Currencies Direct, which helps small businesses involved in export or import with currency conversion, said that the level of economic integration needed for such a move would "fly in the face" of the reasons behind a Yes vote.
Scottish ministers have called on Westminster politicians to agree to a so-called "sterling-zone", insisting the move would benefit both Scotland and the rest of the UK. But the Treasury has warned that such a move would be "extremely challenging".
Critics claim that even if a currency union could be agreed, it would mean severe restrictions on an independent Scotland's tax and spending.
Alistair Cotton, corporate dealer with Currencies Direct, said: "Currency union will not be agreed by either party as the level of economic integration needed on both sides flies in the face of the rationale behind independence."
He also called on pro-independence supporters keen for Scotland to go it alone with its own currency to give up that campaign. That idea should be "put to bed to stop it unnecessarily detracting from the referendum debate," he said.
And he warned that the idea of creating "a Central or Reserve Bank of Scotland fails to take into account the practical and financial hurdles of creating such a complex institution.
"It is a herculean task that should rank very low on Scotland's priorities at present.

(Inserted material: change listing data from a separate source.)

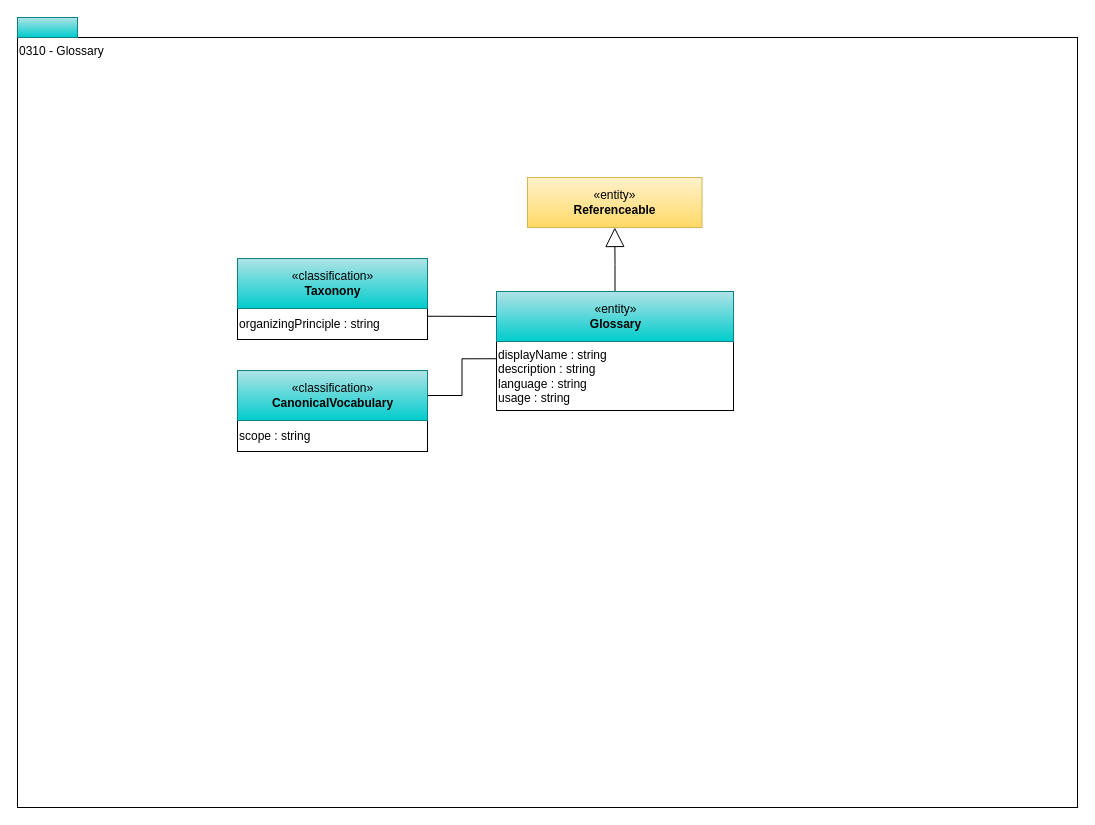
This is page "0310-Glossary" (2 of 13) of site/docs/types/3/area-3-glossary.drawio from odpi/egeria-docs, a draw.io file, before an edit. Source tidied: cells renumbered, new cells numbered last; positions are measured from the earlier drawing's top-left corner, leaving out a move shared by most shapes. Both pictures are drawn from the tidied source at 100%, with x=0, y=0 at pixel (17, 17).
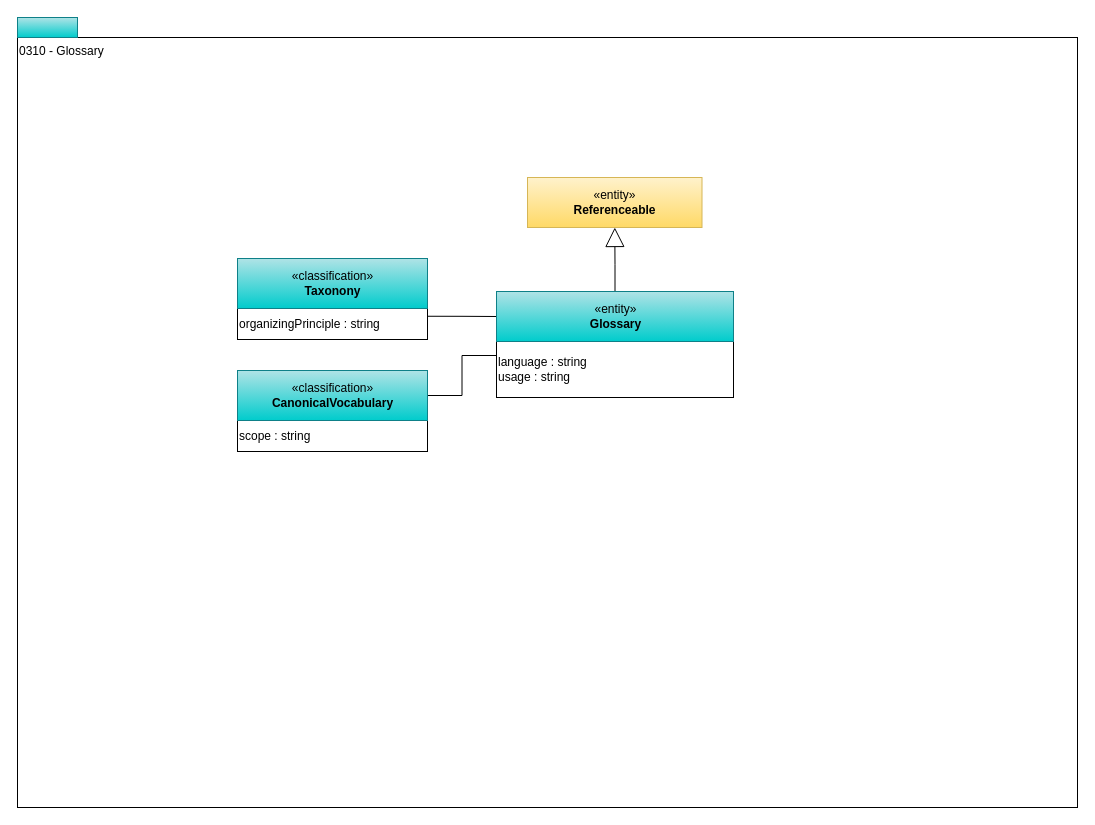
The same page after the edit.

Diff of the diagram source:
```diff
@@
 <mxGraphModel>
   <root>
     <mxCell id="0" />
     <mxCell id="1" parent="0" />
     <mxCell id="2" value="0310 - Glossary" style="rounded=0;whiteSpace=wrap;html=1;align=left;verticalAlign=top;" parent="1" vertex="1">
       <mxGeometry y="20" width="1060" height="770" as="geometry" />
     </mxCell>
     <mxCell id="3" value="organizingPrinciple : string&lt;br&gt;&lt;div style=&quot;text-align: left&quot;&gt;&lt;/div&gt;" style="rounded=0;whiteSpace=wrap;html=1;strokeColor=#000000;gradientColor=#ffffff;align=left;" parent="1" vertex="1">
       <mxGeometry x="220" y="291" width="190" height="31" as="geometry" />
     </mxCell>
     <mxCell id="4" style="edgeStyle=orthogonalEdgeStyle;rounded=0;jettySize=auto;html=1;exitX=1;exitY=0.25;exitDx=0;exitDy=0;endArrow=none;endFill=0;" parent="1" edge="1" source="3" target="10">
       <mxGeometry relative="1" as="geometry" />
     </mxCell>
     <mxCell id="5" value="«classification»&lt;br&gt;&lt;b&gt;Taxonony&lt;/b&gt;" style="html=1;strokeColor=#0e8088;align=center;fillColor=#b0e3e6;gradientColor=#00CCCC;" parent="1" vertex="1">
       <mxGeometry x="220" y="241" width="190" height="50" as="geometry" />
     </mxCell>
     <mxCell id="6" value="«entity»&lt;br&gt;&lt;b&gt;Referenceable&lt;/b&gt;" style="html=1;strokeColor=#d6b656;align=center;fillColor=#fff2cc;gradientColor=#ffd966;" parent="1" vertex="1">
       <mxGeometry x="510" y="160" width="174.5" height="50" as="geometry" />
     </mxCell>
-    <mxCell id="7" value="displayName : string&lt;br&gt;description : string&lt;br&gt;language : string&lt;br&gt;usage : string" style="rounded=0;whiteSpace=wrap;html=1;strokeColor=#000000;gradientColor=#ffffff;align=left;" parent="1" vertex="1">
-      <mxGeometry x="479" y="324" width="237" height="69" as="geometry" />
+    <mxCell id="7" value="language : string&lt;br&gt;usage : string" style="rounded=0;whiteSpace=wrap;html=1;strokeColor=#000000;gradientColor=#ffffff;align=left;" parent="1" vertex="1">
+      <mxGeometry x="479" y="324" width="237" height="56" as="geometry" />
     </mxCell>
     <mxCell id="8" style="rounded=0;whiteSpace=wrap;html=1;align=left;fillColor=#b0e3e6;strokeColor=#0e8088;gradientColor=#00CCCC;" parent="1" vertex="1">
       <mxGeometry width="60" height="20" as="geometry" />
     </mxCell>
     <mxCell id="9" style="edgeStyle=orthogonalEdgeStyle;rounded=0;jettySize=auto;html=1;exitX=0.5;exitY=0;exitDx=0;exitDy=0;endArrow=block;endFill=0;endSize=17;" parent="1" edge="1" source="10" target="6">
       <mxGeometry relative="1" as="geometry" />
     </mxCell>
     <mxCell id="10" value="«entity»&lt;br&gt;&lt;b&gt;Glossary&lt;/b&gt;" style="html=1;strokeColor=#0e8088;align=center;fillColor=#b0e3e6;gradientColor=#00CCCC;" parent="1" vertex="1">
       <mxGeometry x="479" y="274" width="237" height="50" as="geometry" />
     </mxCell>
     <mxCell id="11" value="scope : string&lt;br&gt;&lt;div style=&quot;text-align: left&quot;&gt;&lt;/div&gt;" style="rounded=0;whiteSpace=wrap;html=1;strokeColor=#000000;gradientColor=#ffffff;align=left;" parent="1" vertex="1">
       <mxGeometry x="220" y="403" width="190" height="31" as="geometry" />
     </mxCell>
     <mxCell id="12" style="edgeStyle=orthogonalEdgeStyle;rounded=0;jettySize=auto;html=1;exitX=1;exitY=0.5;exitDx=0;exitDy=0;endArrow=none;endFill=0;entryX=0;entryY=0.25;entryDx=0;entryDy=0;" parent="1" edge="1" source="13" target="7">
       <mxGeometry relative="1" as="geometry" />
     </mxCell>
     <mxCell id="13" value="«classification»&lt;br&gt;&lt;b&gt;CanonicalVocabulary&lt;/b&gt;" style="html=1;strokeColor=#0e8088;align=center;fillColor=#b0e3e6;gradientColor=#00CCCC;" parent="1" vertex="1">
       <mxGeometry x="220" y="353" width="190" height="50" as="geometry" />
     </mxCell>
   </root>
 </mxGraphModel>
```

"This is one situation where the harsh realities of the volatile foreign exchange market should take precedence over political point-scoring and nationalistic fervour."
At the weekend Alistair Darling, the leader of Better Together, said Alex Salmond must reveal his secret "Plan B" for Scotland's currency if calls for a sterling-zone fail.
Mr Darling said that "no one but a fool would go into a negotiation if they hadn't got a plan B",
A Scottish Government spokesman said: "An independent Scotland will keep the pound as part of a Sterling Area alongside taking on full responsibility for levels of taxation, revenues and public spending in Scotland.
"The pound is as much Scotland's as it is the rest of the UK's and the Scottish Government has put forward sensible proposals for a formal monetary union that would ensure both governments had full flexibility over their fiscal policies.
"A currency union is in the UK's interests due to the contribution Scotland makes to the Sterling Area, including its contribution to the UK's balance of payments. The UK exports more to Scotland than to Brazil, South Africa, Russia, India, China and Japan put together."